ABOUT THIS EXERCISE: Going through the data below, copy out each line where the word "chmod" shows up.
### SOURCE MATERIAL ###
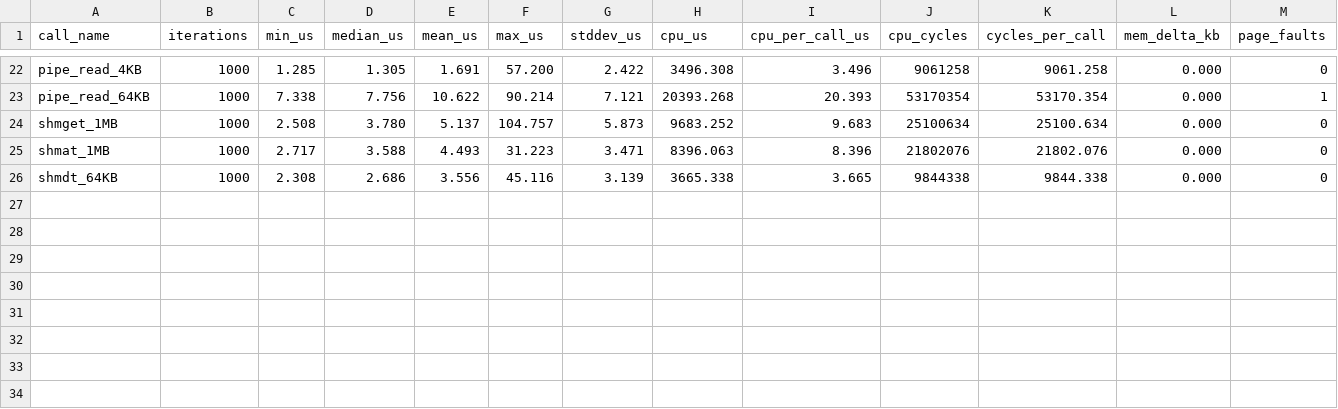
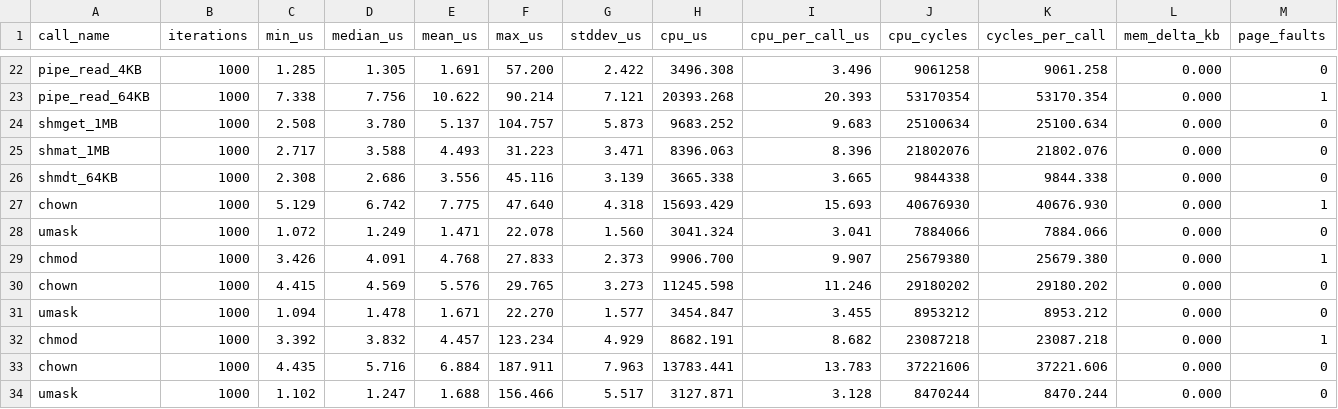
Before and after one commit to m-noumanfazil/OS_Kalman_Filter_Project, a CSV file: results/Linux/linux_results.csv, drawn as a sheet; only a part is shown, gaps mark what is left out; the diff names each change by its address in the sheet, - before the commit and + after, or states it on an @@ line.

Commit message:
Add Permissions for Linux

```diff
--- a/results/Linux/linux_results.csv
+++ b/results/Linux/linux_results.csv
+row 27: chown | 1000 | 5.129 | 6.742 | 7.775 | 47.640 | 4.318 | 15693.429 | 15.693 | 40676930 | 40676.930 | 0.000 | 1
+row 28: umask | 1000 | 1.072 | 1.249 | 1.471 | 22.078 | 1.560 | 3041.324 | 3.041 | 7884066 | 7884.066 | 0.000 | 0
+row 29: chmod | 1000 | 3.426 | 4.091 | 4.768 | 27.833 | 2.373 | 9906.700 | 9.907 | 25679380 | 25679.380 | 0.000 | 1
+row 30: chown | 1000 | 4.415 | 4.569 | 5.576 | 29.765 | 3.273 | 11245.598 | 11.246 | 29180202 | 29180.202 | 0.000 | 0
+row 31: umask | 1000 | 1.094 | 1.478 | 1.671 | 22.270 | 1.577 | 3454.847 | 3.455 | 8953212 | 8953.212 | 0.000 | 0
+row 32: chmod | 1000 | 3.392 | 3.832 | 4.457 | 123.234 | 4.929 | 8682.191 | 8.682 | 23087218 | 23087.218 | 0.000 | 1
+row 33: chown | 1000 | 4.435 | 5.716 | 6.884 | 187.911 | 7.963 | 13783.441 | 13.783 | 37221606 | 37221.606 | 0.000 | 0
+row 34: umask | 1000 | 1.102 | 1.247 | 1.688 | 156.466 | 5.517 | 3127.871 | 3.128 | 8470244 | 8470.244 | 0.000 | 0
```
Also changed, not shown: 5 other files.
###
WRITTEN SOLUTION:
+row 29: chmod | 1000 | 3.426 | 4.091 | 4.768 | 27.833 | 2.373 | 9906.700 | 9.907 | 25679380 | 25679.380 | 0.000 | 1
+row 32: chmod | 1000 | 3.392 | 3.832 | 4.457 | 123.234 | 4.929 | 8682.191 | 8.682 | 23087218 | 23087.218 | 0.000 | 1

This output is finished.